Remembering my own first viewing of the movie, I thought he would at least have experienced some innate identification with the adolescent Jim, the young protagonist who, ironically, seems to flourish as an internee in the Japanese POW camp that serves as a backdrop for much of the movie. But though my son seemed to “like” and “sympathize” with this “prison camp Jim”, the only comment he ever actually made about the character (twice) during the film was: “I hate that kid.” But in those two particular instances he was referring to the naive, spoiled, pre-prison camp, young Tai Pan Jim that lived in Shanghai with his rich parents prior to the war (and who seemed patently unable to surrender to the Japanese as they proceeded to occupy the city).
But with such a condemnation I felt my son was missing the point. Not because this early version of Jim wasn’t stupendously naive and obviously needed some significant emotional comeuppance to grow as a character (which, ultimately, was the major theme of the movie), but because he (i.e. my son) wasn’t willing to see beyond young Jim’s shortcomings to the subtle tapestry of confused, juxtapositional adolescent wonder which makes Jim such a richly complex character to begin with.
Nor, in the week and a half since we watched the movie, has he admitted to any manner of after-the-fact “a-ha” moments. In fact, I asked him the other night if he had had any further thoughts on the movie, but though he says he laid awake for a couple of hours the night we watched it, — trying to determine what he felt it had all been about — he concluded that nothing particularly “stuck” with him after that.
For me, on the other hand, the movie was just as good as I had remembered it, and will continue to remain one of my all-time favourites. The scenes I had recalled as particularly meaningful I seemed to have remembered with a reasonable level of fidelity, and they more or less unfolded as I described in my previous post. I was awash in goosebumps, and my heart was in my throat, for example, as Jim raced to the top of that ruined building to watch the P-51s attack the Japanese airfield adjacent to the camp (and then proceeded to have what was essentially a nervous breakdown). And then, in the final seconds of the final scene, as he closed his dry, young / old world-weary eyes — dry eyes being the perfect metaphor for the moment as it re-iterated the fact the he was now a proverbial empty vessel — and finally embraced his mother after more than three years of separation, my own eyes ran with tears.

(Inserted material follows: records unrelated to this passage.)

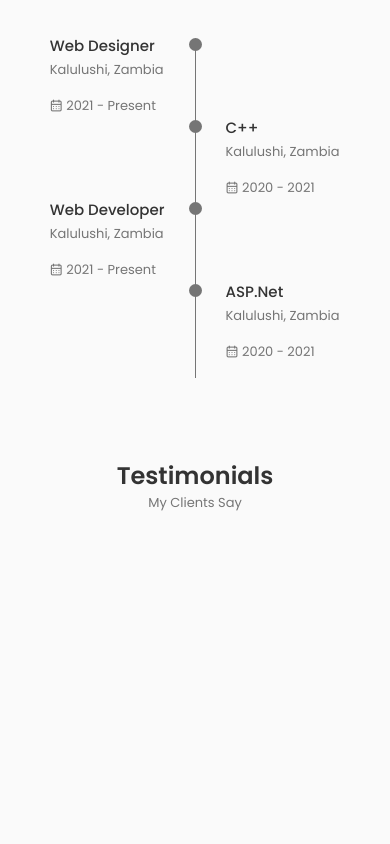
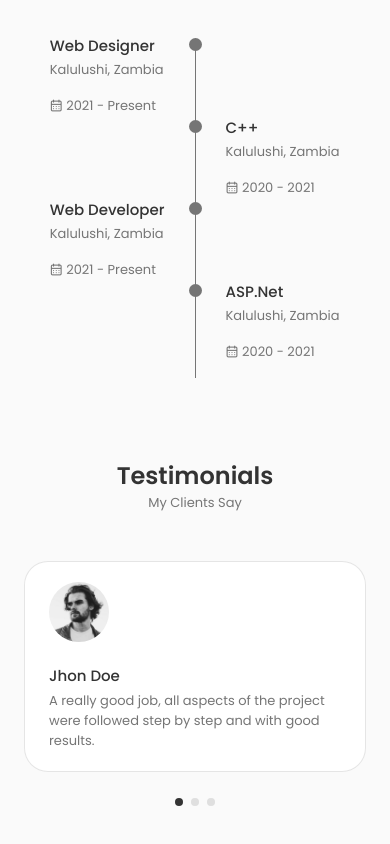
Before and after one commit to DezMoon/portfolio-website-reactjs, a React (Create React App) app: page / in a window 390 px wide. Shown: the part 3463-4307 px from the top of the page. Before the commit the page ends 4136 px from the top, so only its background shows below. Built offline with nearby package versions, Linux system fonts and the light colour scheme.

Commit message:
Added Testimonials

```diff
--- a/package.json
+++ b/package.json
@@ -9,6 +9,7 @@
     "react": "^18.2.0",
     "react-dom": "^18.2.0",
     "react-scripts": "5.0.1",
+    "swiper": "^9.2.0",
     "web-vitals": "^2.1.4"
   },
   "scripts": {
--- a/src/components/testimonials/Testimonials.jsx
+++ b/src/components/testimonials/Testimonials.jsx
@@ -1,6 +1,15 @@
 import React from "react";
 import "./testimonials.css";
 import { Data } from "./Data";
+// Import Swiper React components
+import { Swiper, SwiperSlide } from "swiper/react";
+
+// Import Swiper styles
+import "swiper/css";
+import "swiper/css/pagination";
+
+// import required modules
+import { Pagination } from "swiper";
 
 const Testimonials = () => {
     return (
@@ -9,13 +18,35 @@
 
             <span className="section_subtitle">My Clients Say</span>
 
-            <div className="testimonial_container">
+            <Swiper className="testimonial_container"
+             loop={true}
+             grabCursor={true}
+             spaceBetween={24}
+             pagination={{
+               clickable: true,
+             }}
+             breakpoints={{
+               576: {
+                 slidesPerView: 2,
+               },
+               768: {
+                 slidesPerView: 2,
+                 spaceBetween: 48,
+               },
+             }}
+             modules={[Pagination]}
+            >
                 {Data.map(({id, image, title, description}) => {
                     return (
-                        <div className="testimonial" key={id}></div>
+                        <SwiperSlide className="testimonial_card" key={id}>
+                            <img src={image} alt="" className="testimonial_img" />
+
+                            <h3 className="testimonial_name">{title}</h3>
+                            <p className="testimonial_description">{description}</p>
+                        </SwiperSlide>
                     )
                 })}
-            </div>
+            </Swiper>
         </section>
     )
 }
--- a/src/components/testimonials/testimonials.css
+++ b/src/components/testimonials/testimonials.css
@@ -0,0 +1,49 @@
+.testimonial_container {
+    width: 750px;
+}
+
+.testimonial_card {
+    background-color: var(--container-color);
+    border: 1px solid rgba(0, 0, 0, 0.1);
+    padding: 1.5rem 2rem;
+    border-radius: 1.5rem;
+    margin-bottom: var(--mb-3);
+}
+
+.testimonial_img {
+    width: 60px;
+    border-radius: 3rem;
+    margin-bottom: var(--mb-1);
+}
+
+.testimonial_name {
+    font-size: var(--normal-font-size);
+    font-weight: var(--font-medium);
+    margin-bottom: var(--mb-0-25);
+}
+
+.testimonial_description {
+    font-size: var(--small-font-size);
+}
+
+/*Swiper Class*/
+.swiper-pagination-bullet {
+    background-color: var(--text-color) !important;
+}
+
+.swiper-pagination-bullet-active {
+    background-color: var(--title-color) !important;
+}
+
+/*Breackpoints*/
+
+@media screen and (max-width: 992px) {
+    .testimonial_container {
+        width: initial;
+    }
+
+    .testimonial_card {
+        padding: 1.25rem 1.5rem;
+    }
+
+}
```
Also changed, not shown: 1 other file (tests, documents, lock files or other folders).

But I guess, given my son’s reaction (or lack thereof), that I’m starting to figure out that things don’t always resonate the same way across all audiences. Duhh? “Meaning,” after all, is seldom an objective concept, but rather something we discover anew via the unique filter of our own personal experience and preferences. Empire struck me as so poignant, I now realize, because it was a perfect storm of things that I found meaningful at the particular point in my life when I first experienced it, including planes, military history, the ebbing of English imperialism, and the idea of a “plucky” young man coming of age. These things do not, I’m beginning to appreciate, necessarily represent the current mind-set of my own son; hence he’s obviously going to view the films I choose through rather a different set of lenses than I do. Significantly different, I’m starting to understand. He is patently not who I was at that age, so setting up these films as guideposts to try to assist him in becoming a grown-up version of what I optimistically consider to be my own best self may not necessarily be the way to approach this endeavour.
So where does that leave me given the initial premise of this entire exercise?
If nothing else, I suppose, I’ll simply continue to focus on the “overt” lessons that each film seeks to bring to light. As you might have noticed from my previous post, however, I was experiencing some difficulty trying to boil Empire down to a such a singular, pithy world view. But it turns out that I had forgotten one of the key exchanges of the movie. One that demonstrates the extent to which Jim appreciates that though he may have learned innumerable strategies for surviving in the world — any type of world — as a result of his “friendship” with Bassie, he and Bassie don’t, ultimately, share a common philosophy.
Irritated with Jim because he feels that he’s not doing nearly enough to cash in on the good fortune of their liberation from the prison camp — as the movie is coming to an end and food and supplies are now literarily falling from the sky — Bassie asks him disgustedly, “Haven’t I thought you anything, Jim?”
“Yeah, Bassie,” Jim responds ruefully, finally, it seems, truly beginning to understand what “Bassie learning” has actually cost him. “You thought me that people will do anything for a potato.” Game. Set. Match.
So, as the smoke from the P-51 attack on the airfield next to Jim’s prison camp clears, it looks like an early success with Heartbreak Ridge, but not so much with Empire. Call it 1-1-0 for the moment.
And hope for a cinematic miracle to get this exercise back on track!